The potential to incinerate things at 3000 degrees and orchestrate explosions were reasons why Hazelwood North resident Kellie Young sought a career in a white lab coat.
“Who doesn’t love blowing things up for a living?” Ms Young said.
Now after 10 years in the industry, she has realised she prefers the more human side of the workplace and is on her way to being a university lecturer.
“It’s more about making sure the students don’t blow themselves up for a living!”
Ms Young’s recent bursary offered by Graduate Women Victoria is now paying for part of her Masters of Education, which she hopes will lead to lecturing tertiary maths and chemistry subjects.
Her five years apiece in the water and power industries came to an end when Ms Young approached one of her lecturers Jo-ann Larkins from Federation University Australia and asked if there was the possibility she could teach.
“I kind of liked the people but overall I wasn’t thrilled with industry, so that human interaction is certainly a big thing I’m really enjoying about the career change,” she said.
While she’s completing her masters, Ms Young is also a chemistry lab demonstrator and a basic maths tutor for first year undergraduate students.
Ms Young toyed with the idea of becoming an educator when she was in year 12, however when she looked around her physics classroom she backed away from the idea.
“I then put up with engineers for 10 years, so you know, 18 year-old boys are nothing,” Ms Young joked.
She now wants to reassure other young women who might be interested in working in science, it is okay to chop and change career paths.
Ms Young doesn’t deny the male-dominated workplace culture in industry was a challenge, but hopes other women can “just give it a go” if that’s what they’re interested in.
“Not everyone is built for industry, not everyone is built for teaching, not everyone is built to sit behind a desk for eight hours a day – it would personally drive me absolutely batty,” she said.
“And industry is changing.
“Circumstances are changing and they’re recognising now that it’s more valuable to business overall to have women in there, in and around industry.”
Ms Young said it was harder, however, for women to find their place in science, maths and engineering careers.
“That’s not going to be their fault, but they shouldn’t let that put them off.”
Ms Young also hoped through education she could help dispel the stigma that women should keep to biology over chemistry and physics, and relieve some of the “anxiety and fear” surrounding maths.
“Once you sit down and work it through with (students) they realise it’s not as scary as they think it is,” she said.

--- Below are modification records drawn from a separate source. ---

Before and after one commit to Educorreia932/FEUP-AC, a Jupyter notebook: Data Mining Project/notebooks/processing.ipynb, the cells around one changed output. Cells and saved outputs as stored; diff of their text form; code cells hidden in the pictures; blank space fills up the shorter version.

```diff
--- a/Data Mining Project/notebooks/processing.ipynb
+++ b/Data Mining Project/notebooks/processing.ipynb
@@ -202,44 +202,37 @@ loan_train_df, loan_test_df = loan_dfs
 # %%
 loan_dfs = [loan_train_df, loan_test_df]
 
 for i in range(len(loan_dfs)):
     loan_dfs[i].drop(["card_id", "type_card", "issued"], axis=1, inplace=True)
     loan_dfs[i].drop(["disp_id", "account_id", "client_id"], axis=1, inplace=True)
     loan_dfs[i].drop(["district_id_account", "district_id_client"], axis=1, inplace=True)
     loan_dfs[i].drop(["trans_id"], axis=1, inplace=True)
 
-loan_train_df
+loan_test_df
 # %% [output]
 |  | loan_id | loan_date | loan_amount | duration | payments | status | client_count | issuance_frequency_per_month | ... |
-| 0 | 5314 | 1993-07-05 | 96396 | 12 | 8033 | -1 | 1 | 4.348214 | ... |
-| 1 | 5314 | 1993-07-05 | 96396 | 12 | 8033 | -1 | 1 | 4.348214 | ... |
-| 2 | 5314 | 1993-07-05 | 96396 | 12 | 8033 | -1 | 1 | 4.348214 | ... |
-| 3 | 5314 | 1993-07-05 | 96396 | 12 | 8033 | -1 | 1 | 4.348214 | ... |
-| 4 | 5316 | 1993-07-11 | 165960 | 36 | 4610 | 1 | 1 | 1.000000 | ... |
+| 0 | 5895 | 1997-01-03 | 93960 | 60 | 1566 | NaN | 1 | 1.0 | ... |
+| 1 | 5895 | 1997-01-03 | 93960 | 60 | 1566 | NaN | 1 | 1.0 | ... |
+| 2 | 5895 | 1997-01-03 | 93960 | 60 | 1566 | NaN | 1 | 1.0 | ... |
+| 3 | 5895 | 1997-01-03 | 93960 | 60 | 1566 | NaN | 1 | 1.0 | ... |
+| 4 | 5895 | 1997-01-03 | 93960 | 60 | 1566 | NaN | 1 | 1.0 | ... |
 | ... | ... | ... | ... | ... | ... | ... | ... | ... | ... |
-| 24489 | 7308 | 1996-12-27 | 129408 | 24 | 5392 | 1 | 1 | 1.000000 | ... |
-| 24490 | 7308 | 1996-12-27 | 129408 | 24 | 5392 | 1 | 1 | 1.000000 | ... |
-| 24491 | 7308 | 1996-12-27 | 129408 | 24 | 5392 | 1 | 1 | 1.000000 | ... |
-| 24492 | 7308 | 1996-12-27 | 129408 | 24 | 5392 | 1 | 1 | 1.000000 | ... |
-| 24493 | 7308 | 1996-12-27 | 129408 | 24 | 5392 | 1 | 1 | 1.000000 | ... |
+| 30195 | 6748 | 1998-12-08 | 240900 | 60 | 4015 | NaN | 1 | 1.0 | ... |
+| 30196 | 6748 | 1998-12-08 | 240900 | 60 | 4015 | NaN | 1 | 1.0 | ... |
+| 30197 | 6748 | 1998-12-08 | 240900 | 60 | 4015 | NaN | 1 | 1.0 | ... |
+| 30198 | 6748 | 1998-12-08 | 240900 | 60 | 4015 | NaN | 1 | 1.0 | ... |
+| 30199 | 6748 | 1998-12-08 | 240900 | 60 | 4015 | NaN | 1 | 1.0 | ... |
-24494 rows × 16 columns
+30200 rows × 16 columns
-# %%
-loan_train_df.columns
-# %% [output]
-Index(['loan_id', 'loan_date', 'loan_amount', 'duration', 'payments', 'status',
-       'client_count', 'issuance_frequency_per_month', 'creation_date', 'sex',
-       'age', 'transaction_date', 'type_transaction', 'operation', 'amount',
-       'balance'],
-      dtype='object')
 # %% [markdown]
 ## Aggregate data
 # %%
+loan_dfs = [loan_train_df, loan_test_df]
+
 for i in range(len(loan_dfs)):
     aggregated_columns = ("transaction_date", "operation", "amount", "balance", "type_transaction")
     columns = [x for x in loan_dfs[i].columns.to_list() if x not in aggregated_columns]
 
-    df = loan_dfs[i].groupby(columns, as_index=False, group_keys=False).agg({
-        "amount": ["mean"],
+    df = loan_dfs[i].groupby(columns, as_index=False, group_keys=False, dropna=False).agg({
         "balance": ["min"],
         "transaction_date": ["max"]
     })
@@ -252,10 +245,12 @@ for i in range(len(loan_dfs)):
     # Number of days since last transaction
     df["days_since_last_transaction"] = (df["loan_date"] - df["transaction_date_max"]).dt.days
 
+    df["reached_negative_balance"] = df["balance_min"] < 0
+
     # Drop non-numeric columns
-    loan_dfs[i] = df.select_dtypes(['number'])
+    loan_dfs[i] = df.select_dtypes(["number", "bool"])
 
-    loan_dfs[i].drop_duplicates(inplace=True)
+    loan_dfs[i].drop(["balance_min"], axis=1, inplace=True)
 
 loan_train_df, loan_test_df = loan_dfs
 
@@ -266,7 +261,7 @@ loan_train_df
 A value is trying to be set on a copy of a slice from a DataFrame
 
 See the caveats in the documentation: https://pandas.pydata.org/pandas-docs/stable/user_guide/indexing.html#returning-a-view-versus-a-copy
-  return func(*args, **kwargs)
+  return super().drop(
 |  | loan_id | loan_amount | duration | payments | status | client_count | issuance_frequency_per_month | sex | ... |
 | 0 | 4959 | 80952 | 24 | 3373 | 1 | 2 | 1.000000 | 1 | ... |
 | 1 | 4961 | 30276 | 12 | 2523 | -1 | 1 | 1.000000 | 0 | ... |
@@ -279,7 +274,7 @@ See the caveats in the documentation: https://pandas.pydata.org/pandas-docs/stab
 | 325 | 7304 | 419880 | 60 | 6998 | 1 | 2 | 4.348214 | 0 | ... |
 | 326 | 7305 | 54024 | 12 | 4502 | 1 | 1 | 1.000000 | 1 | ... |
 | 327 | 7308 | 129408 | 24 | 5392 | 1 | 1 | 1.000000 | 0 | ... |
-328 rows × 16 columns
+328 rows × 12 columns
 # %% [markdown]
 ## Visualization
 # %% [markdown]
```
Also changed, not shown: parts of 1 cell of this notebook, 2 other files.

“It’s really satisfying, seeing them going, ‘hey, I can do this, hey, it’s actually easy’, maybe even ‘hey, I enjoy this’.
“I’d settle for ‘hey, I’m not scared of it anymore’.”